Everyone receiving care has a right to be treated fairly, with respect, as an equal and without discrimination, with dignity and with their views and wishes made central to any decisions that they must take. Otherwise their human rights will be at risk of being breached.

Care services should have clear policies that reflect how they are complying with the Human Rights Act 1998 when offering care and support. Such policies should cover all users, but specifically those who might lack the mental capacity to take their own decisions about their care needs and whose rights might need to be protected because of the possible loss of their liberty arising from the decisions that are taken on their behalf. Such decisions, including any that deprive a person of their liberty, are taken in line with the Mental Capacity Act 2005, which applies to England and Wales, with separate legislation for Scotland.

In April 2019 Parliament passed a Mental Capacity Amendment Act, which revises the system and procedures for authorising deprivation of liberty. How the new safeguards will apply is not — in October 2019 — known, but the plan is to implement new regulations from October 2020 operating alongside existing authorisation procedures for one year.

This topic should be used with reference to the Mental Capacity topic, which includes discussion of the handling of DoLS authorisations during the 2020 coronavirus outbreak, based on the Department of Health and Social Care guidance, The Mental Capacity Act (2005) (MCA) and Deprivation of Liberty Safeguards (DoLS) During the Coronavirus (COVID-19) Pandemic.

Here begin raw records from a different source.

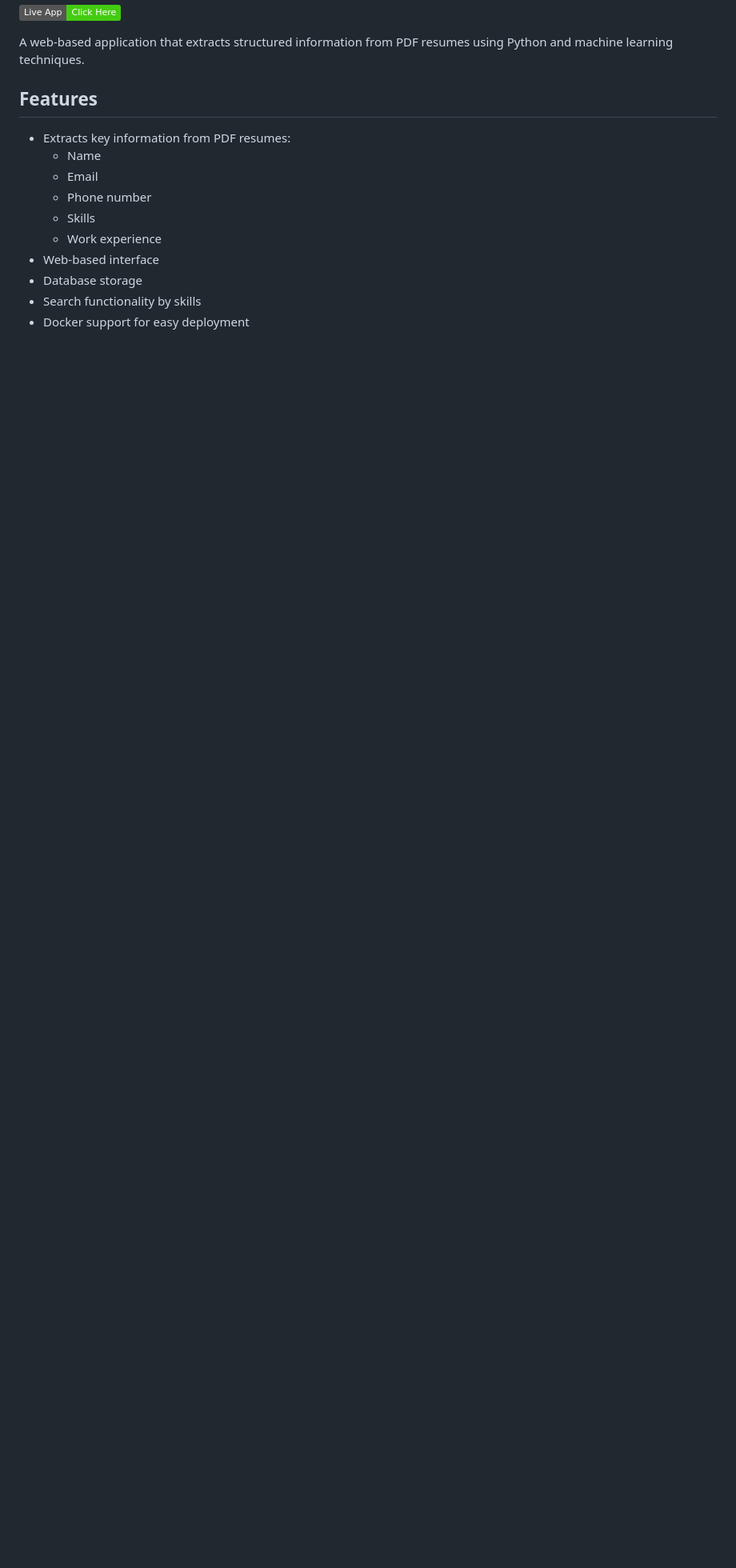
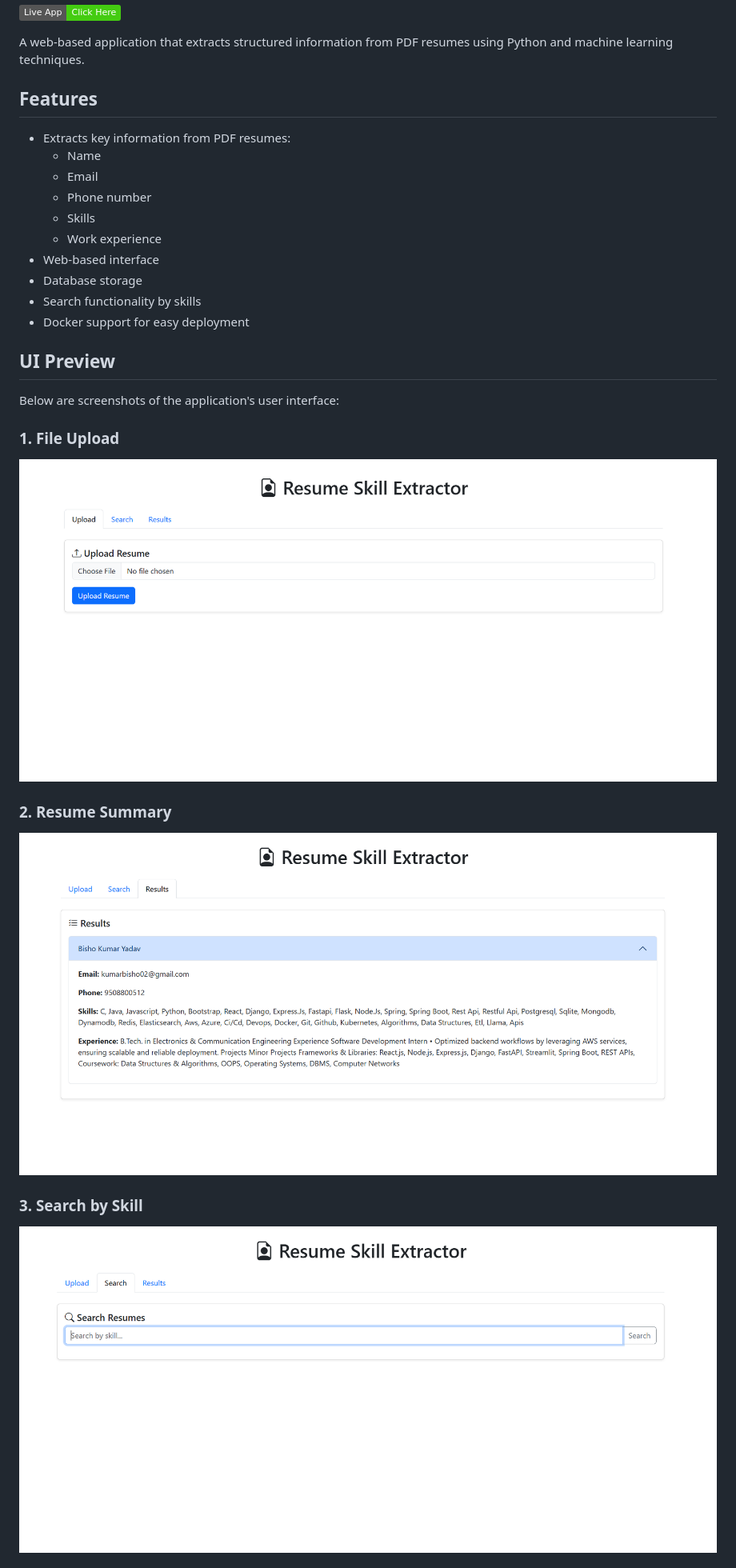
Before and after one commit to kumarBisho/Resume-Skill-Extractor, a Markdown page: README.md, the part around the change printed below. Shown: that part at 80% size. GitHub-like rendering; pictures changed too: assets/file_upload.png (added), assets/resume_summary.png (added), assets/search_by_skill.png (added); badges without logos; blank space fills up the shorter version.

Commit message:
add UI in readme file

```diff
--- a/README.md
+++ b/README.md
@@ -18,3 +18,17 @@ A web-based application that extracts structured information from PDF resumes us
 - Search functionality by skills
 - Docker support for easy deployment
 
+
+## UI Preview
+
+Below are screenshots of the application's user interface:
+
+### 1. File Upload
+![File Upload](assets/file_upload.png)
+
+### 2. Resume Summary
+![Resume Summary](assets/resume_summary.png)
+
+### 3. Search by Skill
+![Search by Skill](assets/search_by_skill.png)
+
```
Also changed, not shown: other parts of README.md (+4 -0 lines), assets/search_result.png (added).
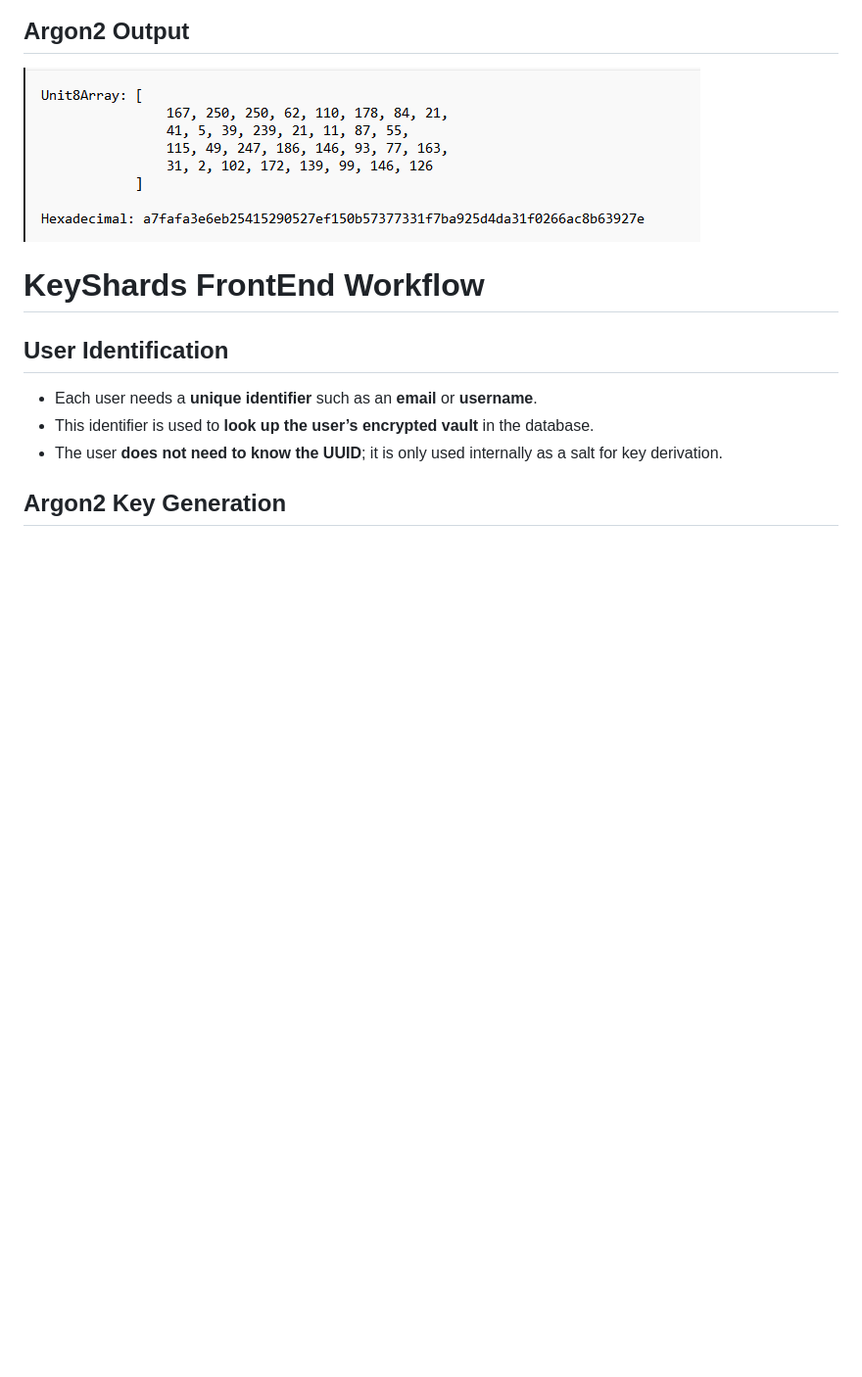
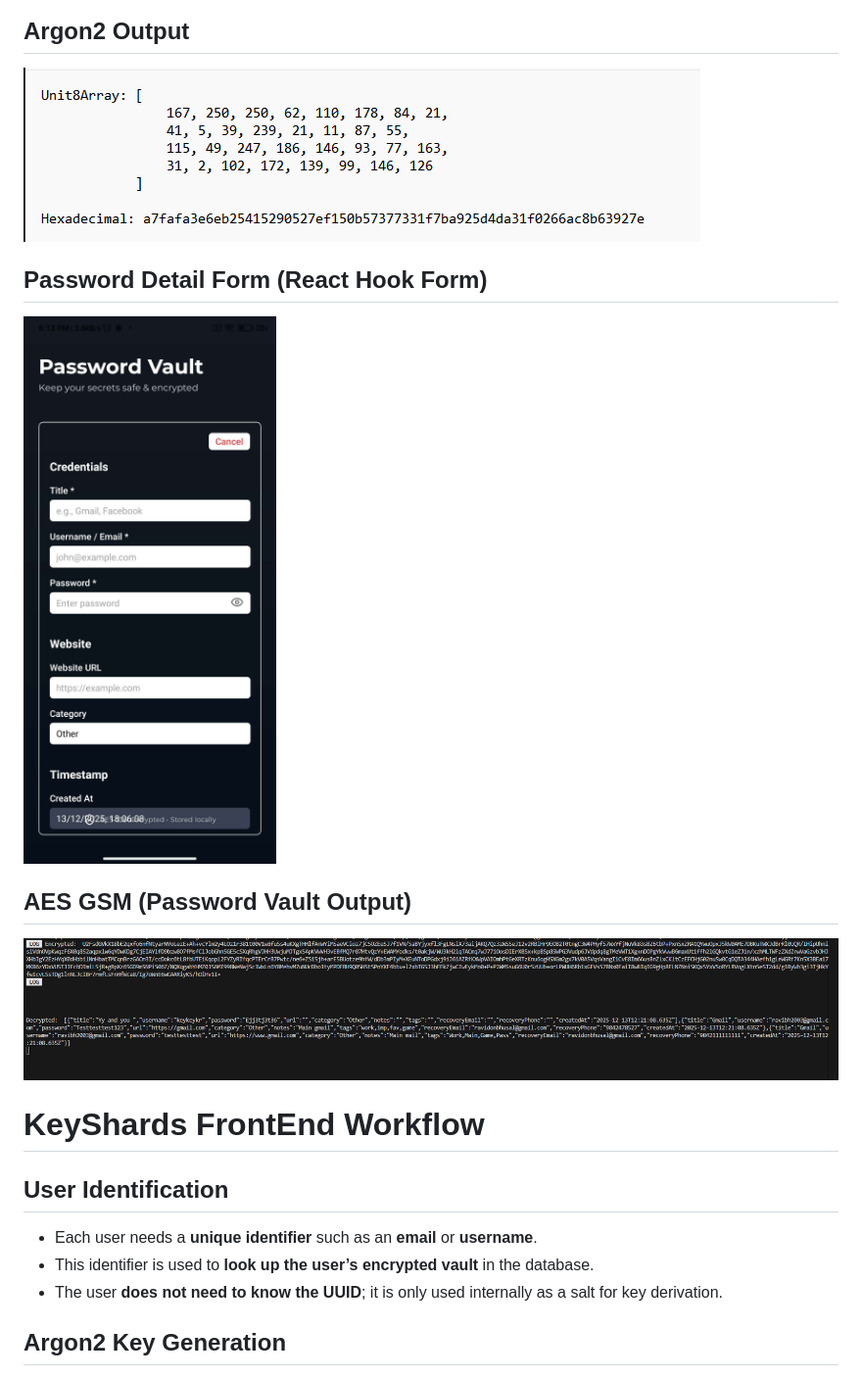
Before and after one commit to Sushant-Khanal/KeyShard, a Markdown page: README.md, the part around the change. Shown: that part at 98% size. GitHub-like rendering; blank space fills up the shorter version.

```diff
--- a/README.md
+++ b/README.md
@@ -12,6 +12,12 @@
 
 ## Argon2 Output
 ![Argon2 Output](/mobileApp/assets/images/Argon2Output.png)
+
+## Password Detail Form (React Hook Form)
+![Pass Form](/mobileApp/assets/images/passwordform.jpg)
+
+## AES GSM (Password Vault Output)
+![Output](/mobileApp/assets/images/Aesoutput.png)
 
 
 # KeyShards FrontEnd Workflow
```
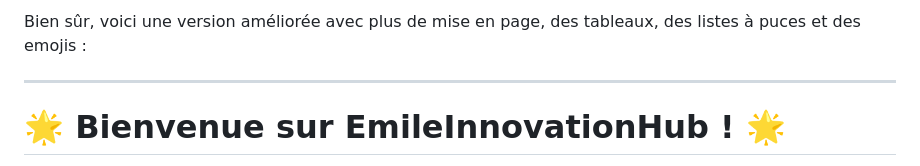
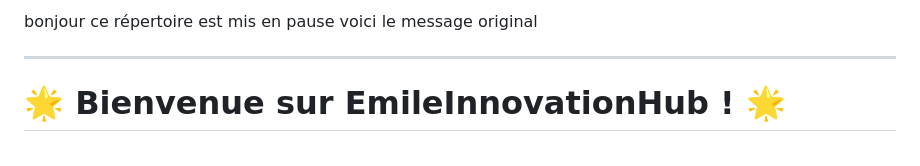
Before and after one commit to EmileSNYERS/EmileInnovationHub, a Markdown page: README.md, the part around the change. Rendered like a GitHub page.

```diff
--- a/README.md
+++ b/README.md
@@ -1,4 +1,4 @@
-Bien sûr, voici une version améliorée avec plus de mise en page, des tableaux, des listes à puces et des emojis :
+bonjour ce répertoire est mis en pause voici le message original
 
 ---
 
```
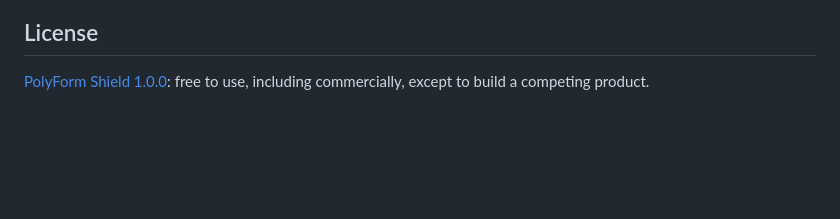
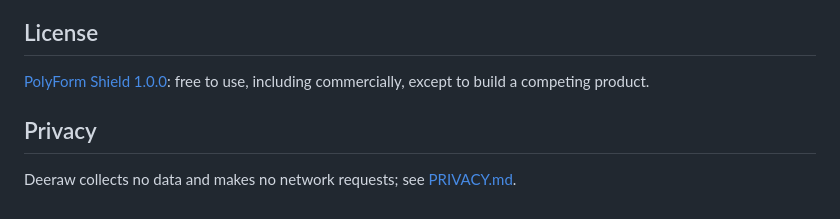
Before and after one commit to briedis/deeraw, a Markdown page: README.md, the part around the change. Drawn GitHub-style; blank space fills up the shorter version.

Commit message:
Add a privacy policy

```diff
--- a/README.md
+++ b/README.md
@@ -84,3 +84,7 @@ Every push builds Windows and macOS on GitHub Actions (`.github/workflows/build.
 ## License
 
 [PolyForm Shield 1.0.0](LICENSE.md): free to use, including commercially, except to build a competing product.
+
+## Privacy
+
+Deeraw collects no data and makes no network requests; see [PRIVACY.md](PRIVACY.md).
```
Also changed, not shown: PRIVACY.md (added, +59 -0 lines).
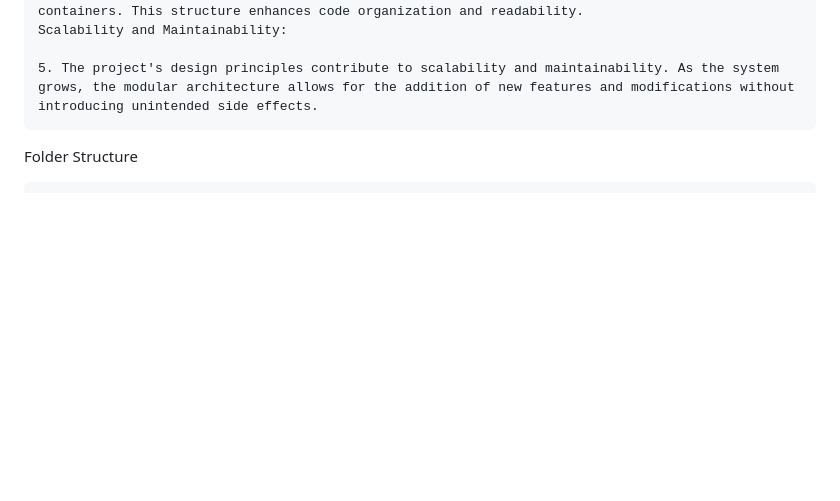
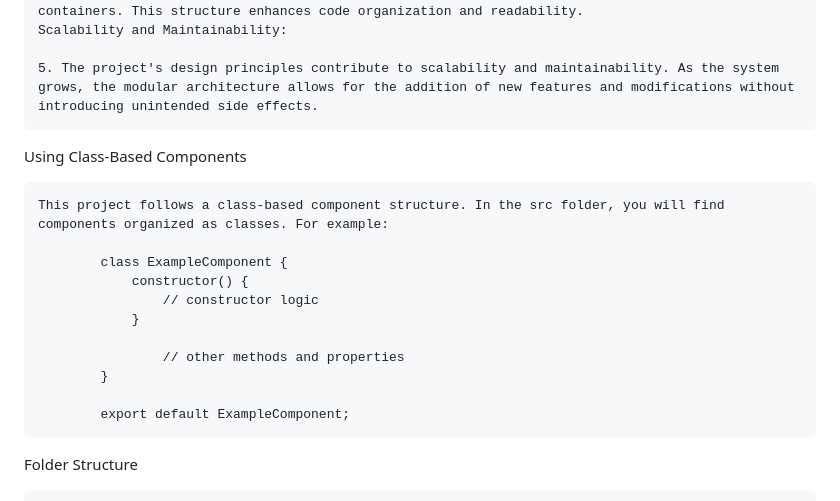
Before and after one commit to GauravSharmaFullStackDev/WorkSample, a Markdown page: README.md, the part around the change. Rendered like a GitHub page; blank space fills up the shorter version.

```diff
--- a/README.md
+++ b/README.md
@@ -36,6 +36,20 @@ Key Features
     Scalability and Maintainability:
 
     5. The project's design principles contribute to scalability and maintainability. As the system grows, the modular architecture allows for the addition of new features and modifications without introducing unintended side effects.
+
+Using Class-Based Components
+
+    This project follows a class-based component structure. In the src folder, you will find components organized as classes. For example:
+
+            class ExampleComponent {
+                constructor() {
+                    // constructor logic
+                }
+
+                    // other methods and properties
+            }
+
+            export default ExampleComponent;
 
 Folder Structure
 
```
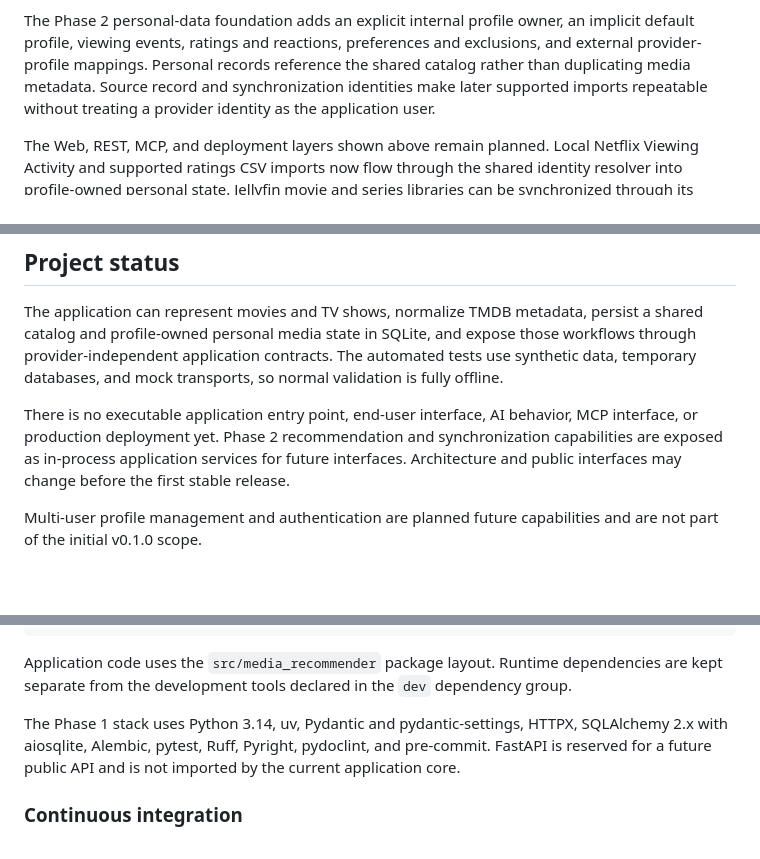
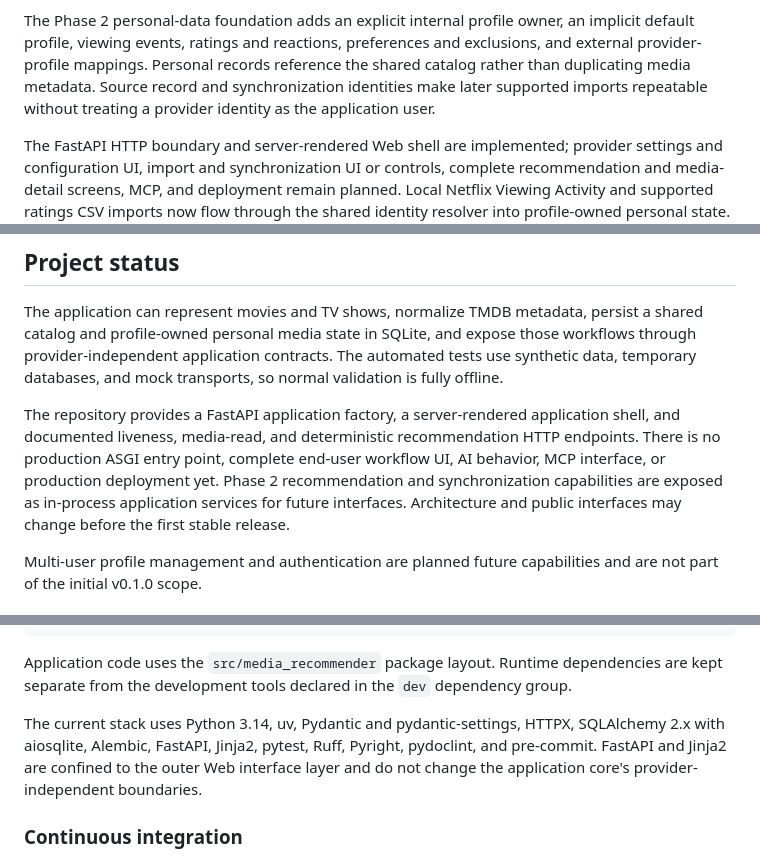
Before and after one commit to pokornyIt/media-recommender, a Markdown page: README.md, 3 parts joined by grey strips. GitHub-like rendering; blank space fills up the shorter version.

Commit message:
Update HTTP and Web project status documentation (#53)
* docs: update HTTP and Web status
* docs: clarify provider UI and catalog service usage

```diff
--- a/README.md
+++ b/README.md
@@ -81,8 +81,10 @@ events, ratings and reactions, preferences and exclusions, and external provider
 reference the shared catalog rather than duplicating media metadata. Source record and synchronization identities make
 later supported imports repeatable without treating a provider identity as the application user.
 
-The Web, REST, MCP, and deployment layers shown above remain planned. Local
-Netflix Viewing Activity and supported ratings CSV imports now flow through the shared identity resolver into
+The FastAPI HTTP boundary and server-rendered Web shell are implemented; provider settings and configuration UI,
+import and synchronization UI or controls, complete recommendation and media-detail screens, MCP, and deployment
+remain planned. Local Netflix Viewing Activity
+and supported ratings CSV imports now flow through the shared identity resolver into
 profile-owned personal state. Jellyfin movie and series libraries can be synchronized through its supported API,
 including distinct library presence and per-user watched state. Regional streaming availability can be refreshed from
 TMDB watch-provider data and is stored separately from both personal state and local-library presence. Typed hard
@@ -206,9 +212,10 @@ The application can represent movies and TV shows, normalize TMDB metadata, pers
 personal media state in SQLite, and expose those workflows through provider-independent application contracts. The
 automated tests use synthetic data, temporary databases, and mock transports, so normal validation is fully offline.
 
-There is no executable application entry point, end-user interface, AI behavior, MCP interface, or production
-deployment yet. Phase 2 recommendation and synchronization capabilities are exposed as in-process application
-services for future interfaces.
+The repository provides a FastAPI application factory, a server-rendered application shell, and documented liveness,
+media-read, and deterministic recommendation HTTP endpoints. There is no production ASGI entry point, complete
+end-user workflow UI, AI behavior, MCP interface, or production deployment yet. Phase 2 recommendation and
+synchronization capabilities are exposed as in-process application services for future interfaces.
 Architecture and public interfaces may change before the first stable release.
 
 Multi-user profile management and authentication are planned future capabilities and are not part
@@ -245,9 +252,9 @@ uv run pre-commit run --all-files
 Application code uses the `src/media_recommender` package layout. Runtime dependencies are kept separate from the
 development tools declared in the `dev` dependency group.
 
-The Phase 1 stack uses Python 3.14, uv, Pydantic and pydantic-settings, HTTPX, SQLAlchemy 2.x with aiosqlite, Alembic,
-pytest, Ruff, Pyright, pydoclint, and pre-commit. FastAPI is reserved for a future public API and is not imported by the
-current application core.
+The current stack uses Python 3.14, uv, Pydantic and pydantic-settings, HTTPX, SQLAlchemy 2.x with aiosqlite,
+Alembic, FastAPI, Jinja2, pytest, Ruff, Pyright, pydoclint, and pre-commit. FastAPI and Jinja2 are confined to the
+outer Web interface layer and do not change the application core's provider-independent boundaries.
 
 ### Continuous integration
 
```
Also changed, not shown: other parts of README.md (+7 -2 lines).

Quick Facts

Key points you need to know on this topic.


Detailed information on all matters in this topic.